It is an object of the invention to provide a display apparatus having a picture memory which has memorizing portions which correspond in one-to-one relation to characters or a graphics to be displayed on the screen of a raster scan type cathode ray tube (hereinafter, referred to as a CRT), a CPU (central processing unit) as a controller for reading and writing the picture memory, and a CRT controller for generating timing signals for display of pictures on the CRT screen, the CRT controller reading out data from the picture memory using the timing signals which the CRT controller generates, the read out data being converted into bits by a character generator and then converted from parallel form into serial form as a signal to be displayed on the CRT screen, wherein the frequency of operating clocks of the CPU in the period in which the picture memory is read or written and that in the period in which the picture memory is neither read nor written are made different, making it possible for the CPU to operate at high speed.
The invention will become more readily understood from the following exemplary description referring to the accompanying drawings in which:
FIG. 1 is a block diagram of a conventional display apparatus;
FIG. 2 is a timing chart for the block diagram of FIG. 1;
FIG. 3 is a timing chart for the case in which the CPU reads and writes the picture memory during a blanking period in a conventional example for improving the defect of the arrangement of FIG. 1;
FIG. 4 is a timing chart for the case in which the one-character display period is divided into the CPU period and the CRT controller period in another conventional improvement;
FIG. 5 is a block diagram of one embodiment of a display apparatus of the invention;
FIG. 6 is a timing chart useful for explaining the operation of the arrangement of FIG. 5;
FIG. 7 is a circuit diagram of a specific example of a main part of FIG. 5; and
FIGS. 8 and 9 are timing charts useful for explaining the operation of the arrangement of FIG. 7.
In the conventional arrangement of FIG. 1, the reading and writing operation of CPU1 on a picture memory 2 is not in synchronism with the operation for a CRT controller 3 to read data from the picture memory 2 as will be described with reference to FIG. 2.
First, a shift register 4 in FIG. 1 stores data to be displayed from a character generator 5 at the low level of a shift load signal a as shown in FIG. 2. Then, at the timing of a shift clock b, the data to be displayed is converted from parallel data into serial data, which is applied to a CRT display monitor 6 as a signal to be displayed thereon. In a period C as shown in FIG. 2, the CRT controller 3 supplies a display address d corresponding to a position on the CRT at which data is to be displayed, through an address switching circuit 7 to the picture memory 2, and a data e to be displayed at the address d is applied to the character generator 5 as a code for a character to be displayed.

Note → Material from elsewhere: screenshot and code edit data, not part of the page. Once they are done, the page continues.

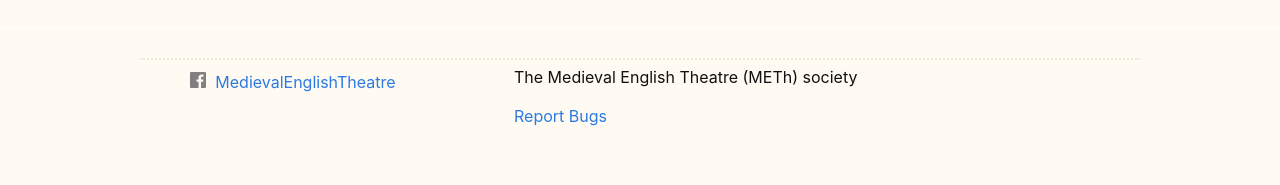
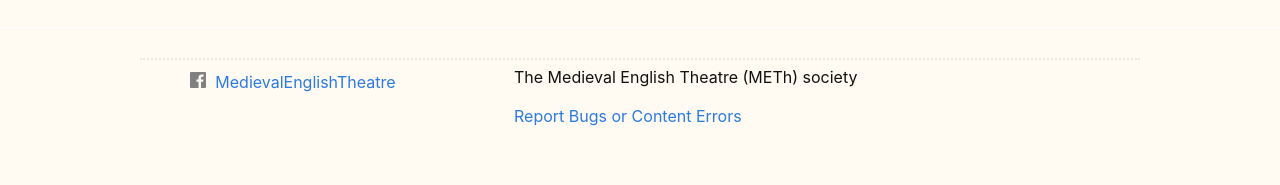
Before and after one commit to MedievalEnglishTheatre/MedievalEnglishTheatre.github.io, a Jekyll site: the page built from src/index.md, in a window 1280 px wide. Shown: the part 1526-1711 px from the top of the page. Built offline with Jekyll 4.4.1, drawn with Linux system fonts in a browser that asks for light colours.

Commit message:
modify footer to add 'or Content Errors'

```diff
--- a/src/_includes/footer.html
+++ b/src/_includes/footer.html
@@ -6,7 +6,7 @@
 
       <div class="footer-col footer-col-3">
         <p>{{- site.description | escape -}}</p>
-        <p><a href="https://github.com/MedievalEnglishTheatre/MedievalEnglishTheatre.github.io/issues">Report Bugs</a></p>
+        <p><a href="https://github.com/MedievalEnglishTheatre/MedievalEnglishTheatre.github.io/issues">Report Bugs or Content Errors</a></p>
       </div>
     </div>
 
```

The character generator 5 supplies a series of bits constituting a character corresponding to the character code to the shift register 4.
In a period F as shown in FIG. 2, when the CRT controller 3 is going to or operating to begin to read data from the picture memory 2, the CPU1 reads and writes the memory 2. First, the address switching circuit 7 changes to address a CPU address G from addressing of the display address d of the CRT controller 3 and supplies it to the picture memory 2. At this time, reading or writing of a CPU data H to the CPU address G by the CPU1 is carried out between the CPU1 and the picture memory 2 through a data buffer 10. As will be understood from FIG. 2, a correct data e corresponding to the character to be displayed may not be obtained because in the period F the CPU1 reads or writes the picture memory 2 and accordingly a character which is different from the character to be displayed may be momentarily displayed, and this may appear to be like a kind of noise. In order to remove such drawbacks, the following methods have been used conventionally:
(1) The CPU1 reads and writes the picture memory 2 in a blanking period i as shown in FIG. 3.
(2) As shown in FIG. 4, one-character display period j is divided into a period k in which the CPU1 reads or writes the picture memory 2 and a period l in which the CRT controller 3 reads out data from the picture memory 2, and the clock for the division is used as the operating clocks of the CPU1.
In the method (1), however, when the CPU1 operates to read or write the picture memory 2 during a picture display period m as shown in FIG. 3, it is necessary for the CPU1 to delay its operation until the next blanking period i, therefore, the operating speed of the CPU1 is greatly reduced. In the method (2), since the one-character display period j in FIG. 4 is divided and the CPU clock n is applied to the CPU1 in order to synchronize the operating clock to the CPU1 with the operating clock to the CRT controller 3, it is impossible to operate the CPU1 with any arbitrary CPU clock.
This invention is designed to remove the above discussed drawbacks in prior art, and this invention is characterized in that in the period in which the CPU reads and writes the picture memory the switching signal for picture display is used as the CPU clock to the CPU1, and in the period in which the CPU neither reads nor writes the picture memory a CPU clock which has a desired operating speed is applied to the CPU.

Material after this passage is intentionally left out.